New definition of a “project”: Projects eligible for the historic preservation tax credit are restrained by an upper limit that challenged the feasibility of rehabilitating large mill buildings. With leadership from the City of Lewiston and Maine Preservation, LD 1661 was passed by the Legislature and signed by Governor LePage, refining the definition address large projects that take place over time, so that each phase is eligible for the credit. This updated definition will make the tax credit available for these significant undertakings.

Supplemental Budget for 2014 and 2015:
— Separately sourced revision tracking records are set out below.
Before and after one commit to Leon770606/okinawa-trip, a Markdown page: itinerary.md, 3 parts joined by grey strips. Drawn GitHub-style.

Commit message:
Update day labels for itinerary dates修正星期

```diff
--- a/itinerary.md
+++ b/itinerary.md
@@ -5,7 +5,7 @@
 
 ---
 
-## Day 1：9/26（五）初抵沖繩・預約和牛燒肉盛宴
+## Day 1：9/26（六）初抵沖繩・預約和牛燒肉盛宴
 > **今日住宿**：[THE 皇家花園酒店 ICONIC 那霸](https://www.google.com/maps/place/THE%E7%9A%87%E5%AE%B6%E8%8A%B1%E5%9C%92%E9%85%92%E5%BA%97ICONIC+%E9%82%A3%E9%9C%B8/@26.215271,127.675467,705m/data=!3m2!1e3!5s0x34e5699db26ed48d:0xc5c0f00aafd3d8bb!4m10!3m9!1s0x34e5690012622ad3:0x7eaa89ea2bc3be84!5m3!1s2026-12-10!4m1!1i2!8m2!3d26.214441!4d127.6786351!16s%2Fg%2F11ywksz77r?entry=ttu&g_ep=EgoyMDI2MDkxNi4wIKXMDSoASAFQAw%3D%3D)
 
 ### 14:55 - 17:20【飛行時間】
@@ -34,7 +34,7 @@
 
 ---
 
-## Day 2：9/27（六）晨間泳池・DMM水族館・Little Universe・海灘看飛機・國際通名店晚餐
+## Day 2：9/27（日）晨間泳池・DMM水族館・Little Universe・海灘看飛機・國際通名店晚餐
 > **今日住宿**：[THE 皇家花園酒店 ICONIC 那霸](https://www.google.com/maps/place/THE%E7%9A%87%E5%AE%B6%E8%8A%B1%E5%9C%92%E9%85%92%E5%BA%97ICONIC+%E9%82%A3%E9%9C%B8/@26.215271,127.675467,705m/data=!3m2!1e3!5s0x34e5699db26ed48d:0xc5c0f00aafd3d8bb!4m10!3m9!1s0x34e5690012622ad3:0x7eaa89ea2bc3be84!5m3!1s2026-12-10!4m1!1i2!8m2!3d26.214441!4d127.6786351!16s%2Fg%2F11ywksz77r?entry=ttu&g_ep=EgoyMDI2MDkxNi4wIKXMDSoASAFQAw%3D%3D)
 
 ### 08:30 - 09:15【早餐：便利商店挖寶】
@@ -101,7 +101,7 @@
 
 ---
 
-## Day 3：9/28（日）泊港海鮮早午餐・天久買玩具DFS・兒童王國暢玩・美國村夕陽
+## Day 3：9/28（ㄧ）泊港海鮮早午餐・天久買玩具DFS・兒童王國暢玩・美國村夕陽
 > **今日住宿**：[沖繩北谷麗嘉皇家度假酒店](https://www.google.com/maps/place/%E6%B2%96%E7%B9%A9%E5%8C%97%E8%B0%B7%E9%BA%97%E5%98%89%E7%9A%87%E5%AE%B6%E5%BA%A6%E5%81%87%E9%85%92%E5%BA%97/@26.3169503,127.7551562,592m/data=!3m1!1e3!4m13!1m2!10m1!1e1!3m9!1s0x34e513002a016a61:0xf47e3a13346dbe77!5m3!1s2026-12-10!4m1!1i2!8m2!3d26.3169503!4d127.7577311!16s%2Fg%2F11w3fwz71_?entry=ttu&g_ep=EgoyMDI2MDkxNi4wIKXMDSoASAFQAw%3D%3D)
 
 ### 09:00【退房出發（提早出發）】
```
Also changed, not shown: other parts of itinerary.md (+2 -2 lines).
General assistance reimbursement for towns: As described in our February Advocacy update, "An Act Related to the Report of the Tax Expenditure Review Task Force", LD 1762, achieved final enactment with very strong votes in both the House and Senate.  This bill fills a $40million budget gap which otherwise would reduce the state’s general revenue sharing to Maine municipalities.  While GrowSmart Maine supports efforts to increase efficiency and collaboration in all levels of government, forcing immediate cuts in municipal budgets across the state would have severely impaired Maine communities.  This bill became law without the Governor’s signature.

Tax-deductible donations:

As we reported in April, the Maine Association of Nonprofits did a tremendous job in leading advocacy efforts on this important issue.  LD 1664 passed in the House and Senate and became law without the Governor’s signature.  It provides for the following changes to charitable giving tax policy:
  • For tax years 2013, 2014, and 2015, there is no allowable additional deduction for charitable donations above the $27,500 cap on itemized deductions.
  • For tax year 2016, donors will be able to deduct an additional $18,000 in charitable donations above the $27,500 cap.
  • For tax years 2017 and beyond, donors will be able to deduct the full amount of charitable donations allowable on their federal tax return.
Removing Barriers to Smart Growth Projects:
Smart Growth Policies and Projects at a Community Level:  As we reported in our January update, GrowSmart Maine led a stakeholder group on LD 1528 with the bill’s sponsor, Representative Richard Campbell of Orrington.  The Environment and Natural Resources Committee voted “ought not to pass” on the resolve and instead the Committee Chairs sent several letters, listed below. GrowSmart Maine will monitor progress related to these efforts and report back to the committee, as requested.
  • Letters to DEP and Municipal Planning Assistance Program (within the Dept. of Agriculture, Conservation and Forestry) to encourage a patient sewer extension loan demonstration project with RFP for two such projects that have municipal and developer support.
  • Letters to FAME and MaineHousing encouraging them to sign a new MOU to make available an “upstairs/downstairs” financing mechanism so that a project with both housing and commercial use may be eligible for financing from both entities.
  • Letter to GrowSmart Maine encouraging further work and collaboration on this subject area and requesting an informal report back to the Committee next fall on how things have progressed with respect to the two above letters and general developments in this area.
New Models for Mobility and Transportation:
Legislation on this issue was vetoed by the Governor.  In its final form, LD 1365 would have created a Public Transportation Advisory Council to advise the MaineDOT in its review and approval of locally coordinated plans for regional transit as well as advise the department on statewide strategic transit planning.
We encourage you to keep in touch during the summer and fall, as we consider what might be ahead in the next legislative session.  GrowSmart Maine will be talking with our partners and allies to consider what pro-active steps might be appropriate, from educating those new to office on the value of the historic preservation tax credits to proposing ways to remove barriers to downtown revitalization and encourage strategic land conservation.  Please mark your calendars for the GrowSmart Maine Summit 2014, set for October 21st at the Augusta Civic Center, where you’ll find plenty to discuss and lots to learn!